## PROBLEM TO SOLVE
Write out the data below in full, unchanged, minus the images.

## Web interface edit records
________

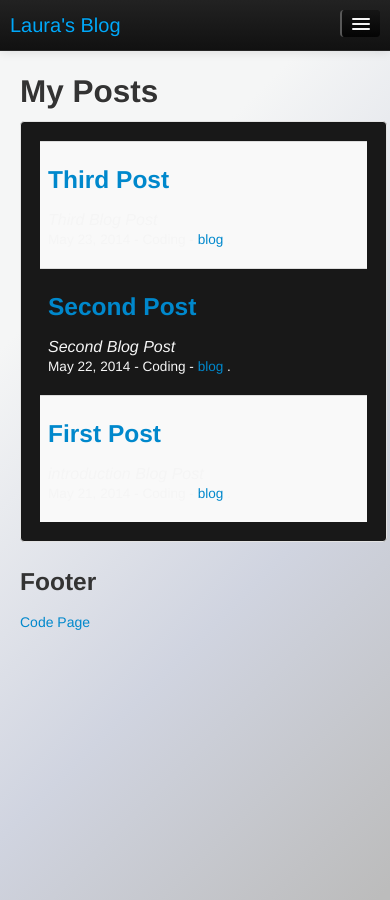
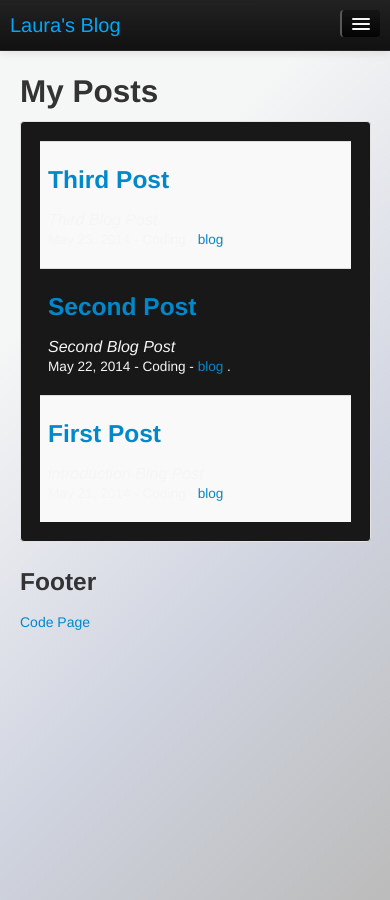
Before and after one commit to LauraR6561/Laurar6561.github.io, a Jekyll site: the page built from index.html, in a window 390 px wide. Built offline with Jekyll 4.4.1, drawn with Linux system fonts in a browser that asks for light colours; Markdown is read by kramdown in place of the engine named in the settings.

Commit message:
css change

```diff
--- a/css/template.css
+++ b/css/template.css
@@ -30,3 +30,10 @@ body{
         width:94%;
     }
 }
+
+@media (max-width: 767px){
+    #content > .table{
+        width:90%;
+        margin-right:10px;
+    }
+}
```
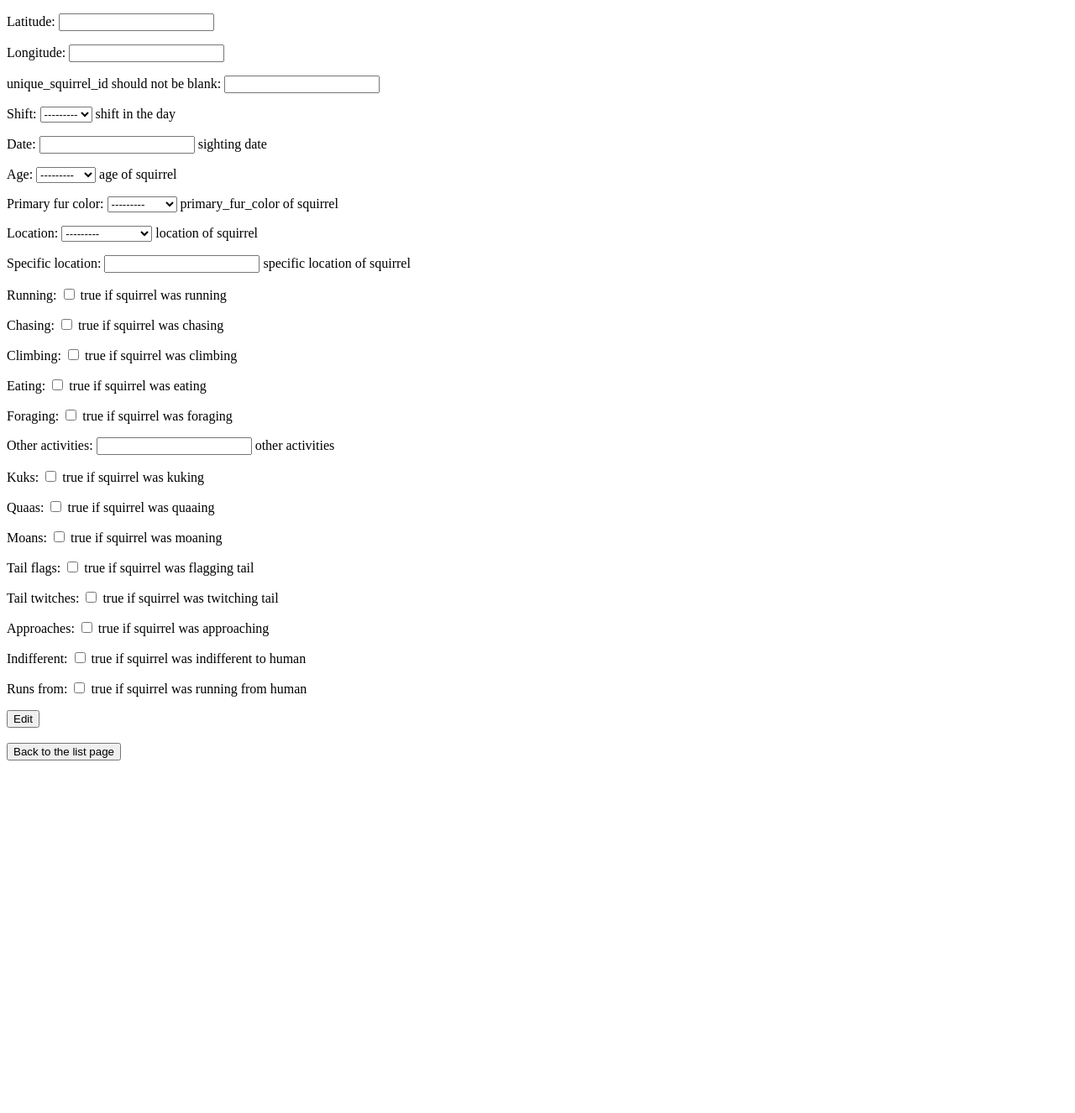
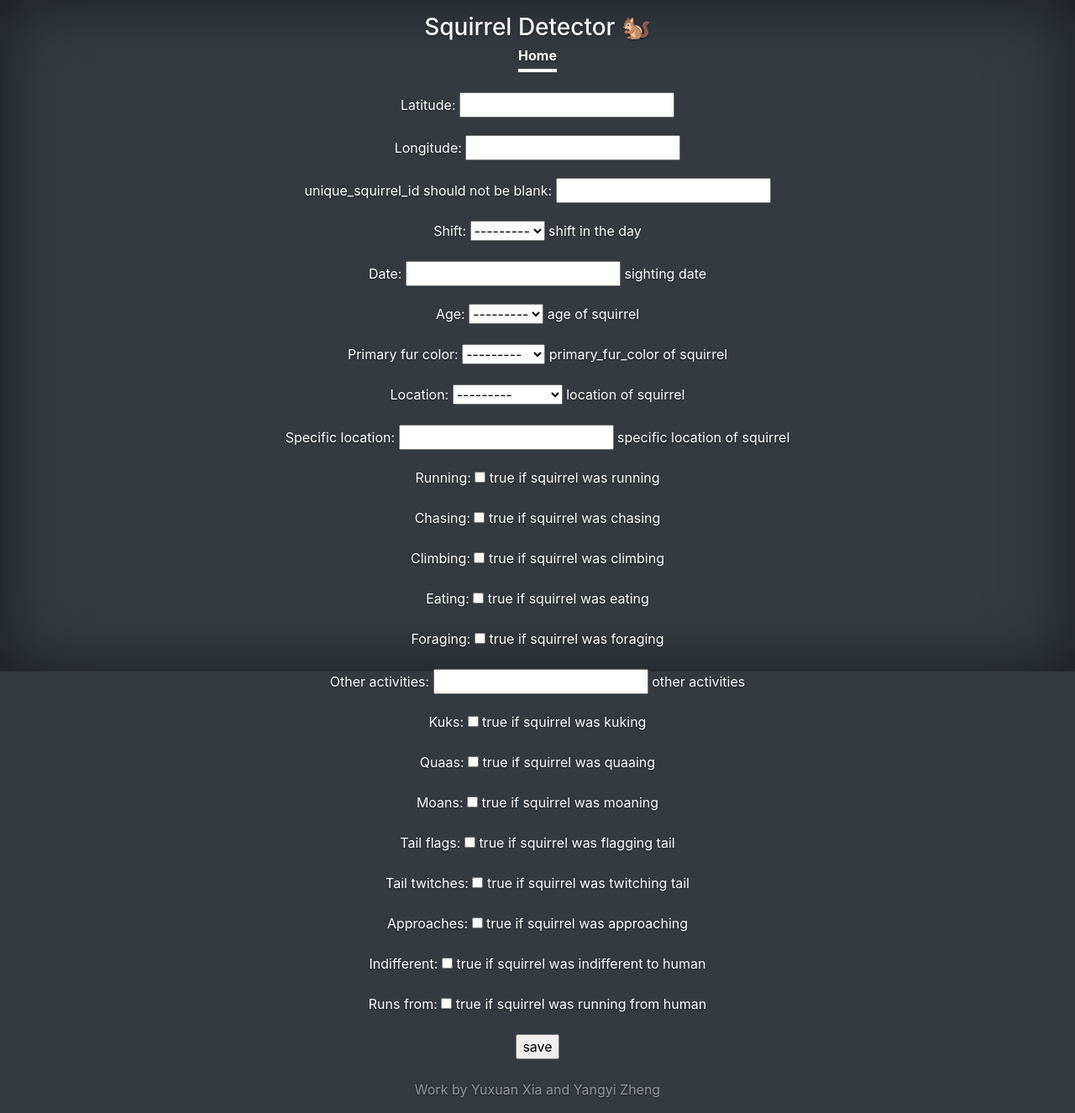
Before and after one commit to yz3923/Squirrel-Tracker, a Django app: template sightings/templates/sightings/edit.html in a window 1280 px wide. Shown: the whole page at 84% size. Before the commit the page ends 906 px from the top, so only its background shows below. Run offline with Django 3.2, Linux system fonts and the light colour scheme; the template is opened without the code that fills it: values that come from a table or form of the project are taken from there, others are empty; some libraries are stand-ins or nearby versions.

Commit message:
edit modified

```diff
--- a/map/templates/map/index.html
+++ b/map/templates/map/index.html
@@ -112,7 +112,7 @@
         {% endfor %}
 </script>
   <footer class="mt-auto text-white-50" size = '2'>
-    <p>Work by Yangyi Zheng and Yuxuan Xia</p>
+    <p>Work by Yuxuan Xia and Yangyi Zheng</p>
   </footer>
 </div>
 
--- a/sightings/templates/sightings/edit.html
+++ b/sightings/templates/sightings/edit.html
@@ -1,14 +1,77 @@
+{% load static %}
 <!doctype html>
-<html>
+<html lang="en" class="h-100">
+  <head>
+    <meta charset="utf-8">
+    <meta name="viewport" content="width=device-width, initial-scale=1">
+    <meta name="description" content="">
+    <meta name="author" content="Mark Otto, Jacob Thornton, and Bootstrap contributors">
+    <meta name="generator" content="Hugo 0.82.0">
+    <title>Squirrel Detector · Home</title>
 
-<body>
-	<form action='.' method="post">
+    <link rel="canonical" href="https://getbootstrap.com/docs/5.0/examples/cover/">
+
+
+
+    <!-- Bootstrap core CSS -->
+    <link href="{% static 'css/bootstrap.min.css' %}" rel="stylesheet">
+
+    <!-- Favicons -->
+<link rel="apple-touch-icon" href="/docs/5.0/assets/img/favicons/apple-touch-icon.png" sizes="180x180">
+<link rel="icon" href="/docs/5.0/assets/img/favicons/favicon-32x32.png" sizes="32x32" type="image/png">
+<link rel="icon" href="/docs/5.0/assets/img/favicons/favicon-16x16.png" sizes="16x16" type="image/png">
+<link rel="manifest" href="/docs/5.0/assets/img/favicons/manifest.json">
+<link rel="mask-icon" href="/docs/5.0/assets/img/favicons/safari-pinned-tab.svg" color="#7952b3">
+<link rel="icon" href="/docs/5.0/assets/img/favicons/favicon.ico">
+<meta name="theme-color" content="#7952b3">
+
+
+    <style>
+      .bd-placeholder-img {
+        font-size: 1.125rem;
+        text-anchor: middle;
+        -webkit-user-select: none;
+        -moz-user-select: none;
+        user-select: none;
+      }
+
+      @media (min-width: 768px) {
+        .bd-placeholder-img-lg {
+          font-size: 3.5rem;
+        }
+      }
+    </style>
+
+
+    <!-- Custom styles for this template -->
+    <link  rel="stylesheet" href="{% static 'css/cover.css' %}" >
+  </head>
+  <body class="d-flex h-100 text-center text-white bg-dark">
+
+<div class="cover-container d-flex w-100 h-100 p-3 mx-auto flex-column">
+  <header class="mb-auto">
+    <div>
+      <h3 class="float-md-start mb-0">Squirrel Detector &#128063</h3>
+      <nav class="nav nav-masthead justify-content-center float-md-end">
+        <a class="nav-link active" aria-current="page" href="../../">Home</a>
+      </nav>
+    </div>
+  </header>
+&nbsp;&nbsp;&nbsp;&nbsp;
+  <main class="px-3">
+	<form action='../' method="post">
 		{% csrf_token %}
 		{{ form.as_p }}
-		<input type="submit" value="Edit" />
+		<input type="submit" value="save" />
 	</form>
-	<br>
-	<a href='/sightings/' class=''><button type='button' class='button'>Back to the list page</button></a>
-</body>
+  </main>
+&nbsp;&nbsp;&nbsp;&nbsp;
+  <footer class="mt-auto text-white-50" size = '2'>
+    <p>Work by Yuxuan Xia and Yangyi Zheng</p>
+  </footer>
+</div>
 
+
+
+  </body>
 </html>
```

________

## TASK RESPONSE
Before and after one commit to LauraR6561/Laurar6561.github.io, a Jekyll site: the page built from index.html, in a window 390 px wide. Built offline with Jekyll 4.4.1, drawn with Linux system fonts in a browser that asks for light colours; Markdown is read by kramdown in place of the engine named in the settings.

Commit message:
css change

```diff
--- a/css/template.css
+++ b/css/template.css
@@ -30,3 +30,10 @@ body{
         width:94%;
     }
 }
+
+@media (max-width: 767px){
+    #content > .table{
+        width:90%;
+        margin-right:10px;
+    }
+}
```
Before and after one commit to yz3923/Squirrel-Tracker, a Django app: template sightings/templates/sightings/edit.html in a window 1280 px wide. Shown: the whole page at 84% size. Before the commit the page ends 906 px from the top, so only its background shows below. Run offline with Django 3.2, Linux system fonts and the light colour scheme; the template is opened without the code that fills it: values that come from a table or form of the project are taken from there, others are empty; some libraries are stand-ins or nearby versions.

Commit message:
edit modified

```diff
--- a/map/templates/map/index.html
+++ b/map/templates/map/index.html
@@ -112,7 +112,7 @@
         {% endfor %}
 </script>
   <footer class="mt-auto text-white-50" size = '2'>
-    <p>Work by Yangyi Zheng and Yuxuan Xia</p>
+    <p>Work by Yuxuan Xia and Yangyi Zheng</p>
   </footer>
 </div>
 
--- a/sightings/templates/sightings/edit.html
+++ b/sightings/templates/sightings/edit.html
@@ -1,14 +1,77 @@
+{% load static %}
 <!doctype html>
-<html>
+<html lang="en" class="h-100">
+  <head>
+    <meta charset="utf-8">
+    <meta name="viewport" content="width=device-width, initial-scale=1">
+    <meta name="description" content="">
+    <meta name="author" content="Mark Otto, Jacob Thornton, and Bootstrap contributors">
+    <meta name="generator" content="Hugo 0.82.0">
+    <title>Squirrel Detector · Home</title>
 
-<body>
-	<form action='.' method="post">
+    <link rel="canonical" href="https://getbootstrap.com/docs/5.0/examples/cover/">
+
+
+
+    <!-- Bootstrap core CSS -->
+    <link href="{% static 'css/bootstrap.min.css' %}" rel="stylesheet">
+
+    <!-- Favicons -->
+<link rel="apple-touch-icon" href="/docs/5.0/assets/img/favicons/apple-touch-icon.png" sizes="180x180">
+<link rel="icon" href="/docs/5.0/assets/img/favicons/favicon-32x32.png" sizes="32x32" type="image/png">
+<link rel="icon" href="/docs/5.0/assets/img/favicons/favicon-16x16.png" sizes="16x16" type="image/png">
+<link rel="manifest" href="/docs/5.0/assets/img/favicons/manifest.json">
+<link rel="mask-icon" href="/docs/5.0/assets/img/favicons/safari-pinned-tab.svg" color="#7952b3">
+<link rel="icon" href="/docs/5.0/assets/img/favicons/favicon.ico">
+<meta name="theme-color" content="#7952b3">
+
+
+    <style>
+      .bd-placeholder-img {
+        font-size: 1.125rem;
+        text-anchor: middle;
+        -webkit-user-select: none;
+        -moz-user-select: none;
+        user-select: none;
+      }
+
+      @media (min-width: 768px) {
+        .bd-placeholder-img-lg {
+          font-size: 3.5rem;
+        }
+      }
+    </style>
+
+
+    <!-- Custom styles for this template -->
+    <link  rel="stylesheet" href="{% static 'css/cover.css' %}" >
+  </head>
+  <body class="d-flex h-100 text-center text-white bg-dark">
+
+<div class="cover-container d-flex w-100 h-100 p-3 mx-auto flex-column">
+  <header class="mb-auto">
+    <div>
+      <h3 class="float-md-start mb-0">Squirrel Detector &#128063</h3>
+      <nav class="nav nav-masthead justify-content-center float-md-end">
+        <a class="nav-link active" aria-current="page" href="../../">Home</a>
+      </nav>
+    </div>
+  </header>
+&nbsp;&nbsp;&nbsp;&nbsp;
+  <main class="px-3">
+	<form action='../' method="post">
 		{% csrf_token %}
 		{{ form.as_p }}
-		<input type="submit" value="Edit" />
+		<input type="submit" value="save" />
 	</form>
-	<br>
-	<a href='/sightings/' class=''><button type='button' class='button'>Back to the list page</button></a>
-</body>
+  </main>
+&nbsp;&nbsp;&nbsp;&nbsp;
+  <footer class="mt-auto text-white-50" size = '2'>
+    <p>Work by Yuxuan Xia and Yangyi Zheng</p>
+  </footer>
+</div>
 
+
+
+  </body>
 </html>
```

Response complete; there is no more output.